Across the entries below, count the lines in which the word "README" occurs. Reply with the count alone.

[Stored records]

---+---

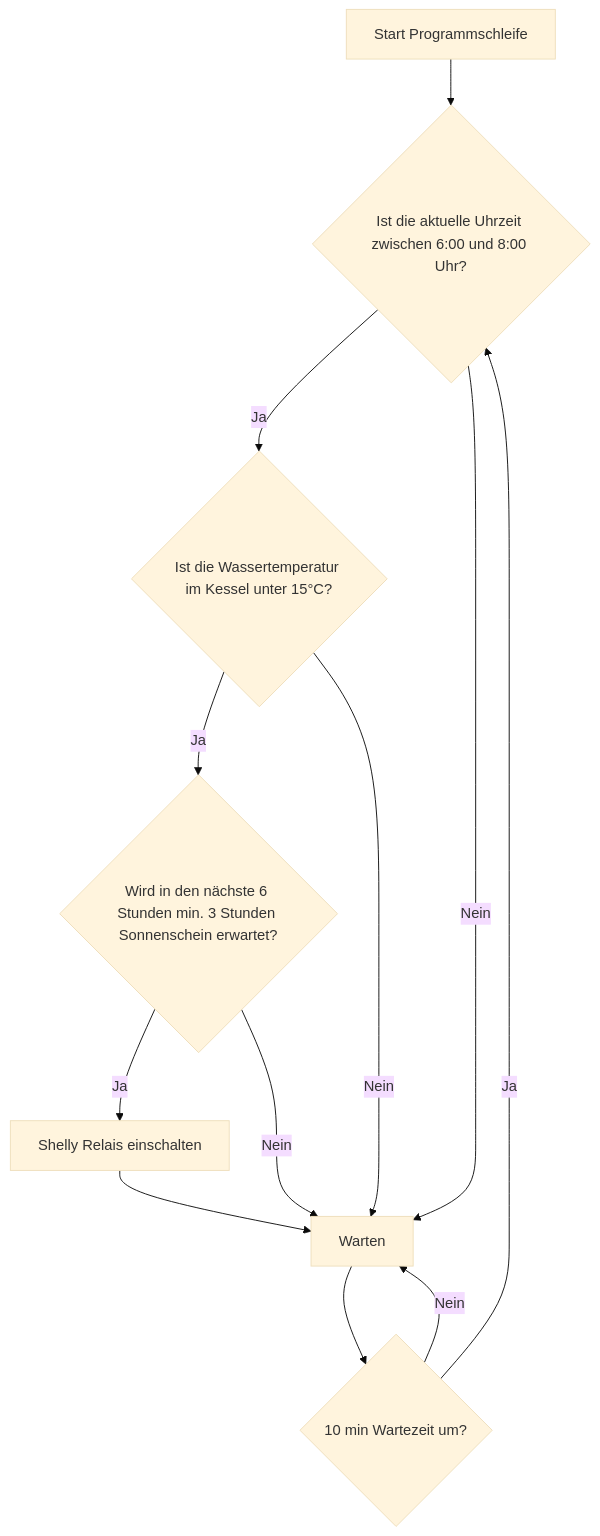
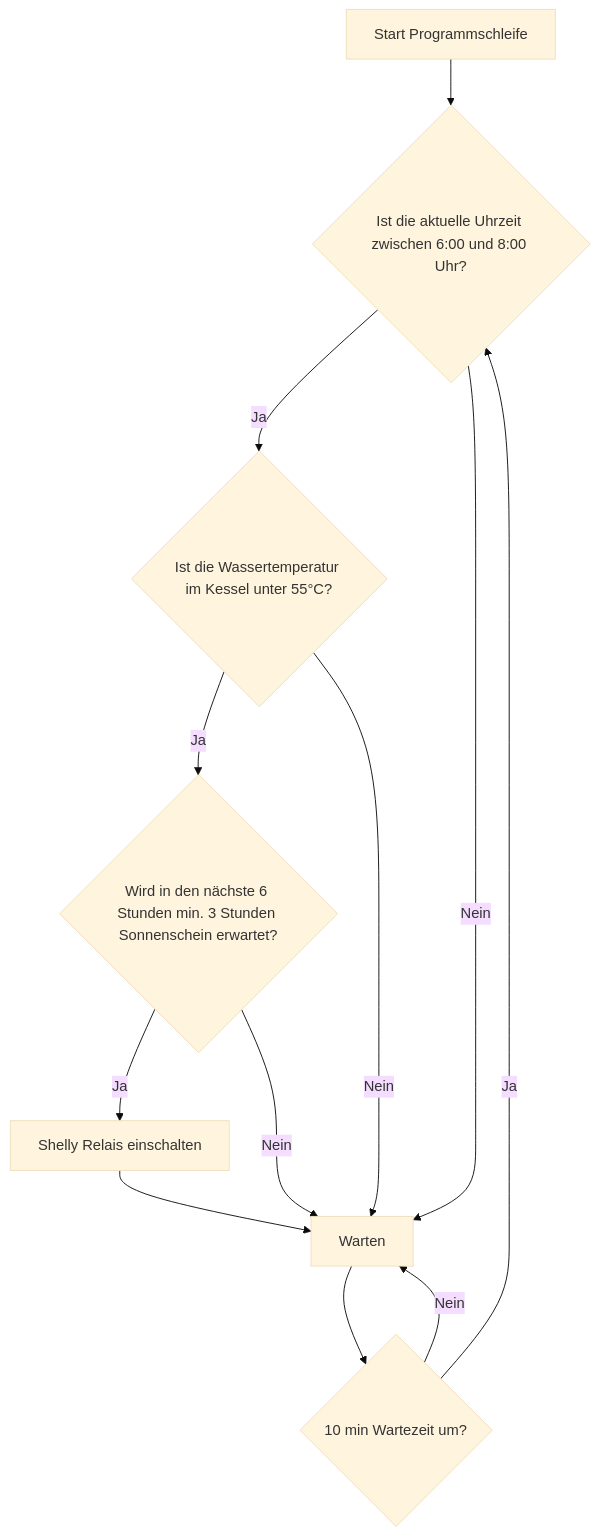
Before and after one commit to phico22/shelly_weather_forecast: the diagram in README.md, drawn with Mermaid (base theme).

Commit message:
Update README.md
Kesseltemperatur auf 55 ° C geändert

````diff
--- a/README.md
+++ b/README.md
@@ -10,14 +10,14 @@
 ```mermaid
 flowchart TD
   A[Start Programmschleife] --> B{Ist die aktuelle Uhrzeit zwischen 6:00 und 8:00 Uhr?}
-  B -->|Ja| C{Ist die Wassertemperatur im Kessel unter 15°C?}
+  B -->|Ja| C{Ist die Wassertemperatur im Kessel unter 55°C?}
   C -->|Ja| D{Wird in den nächste 6 Stunden min. 3 Stunden Sonnenschein erwartet?}
   D --> |Ja| E[Shelly Relais einschalten]
   E--> F[Warten]
   B -->|Nein| F
   C -->|Nein| F
   D -->|Nein| F
   F --> G{10 min Wartezeit um?}
   G --> |Nein| F
   G --> |Ja| B
 ```
````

---+---

_Response area_.
4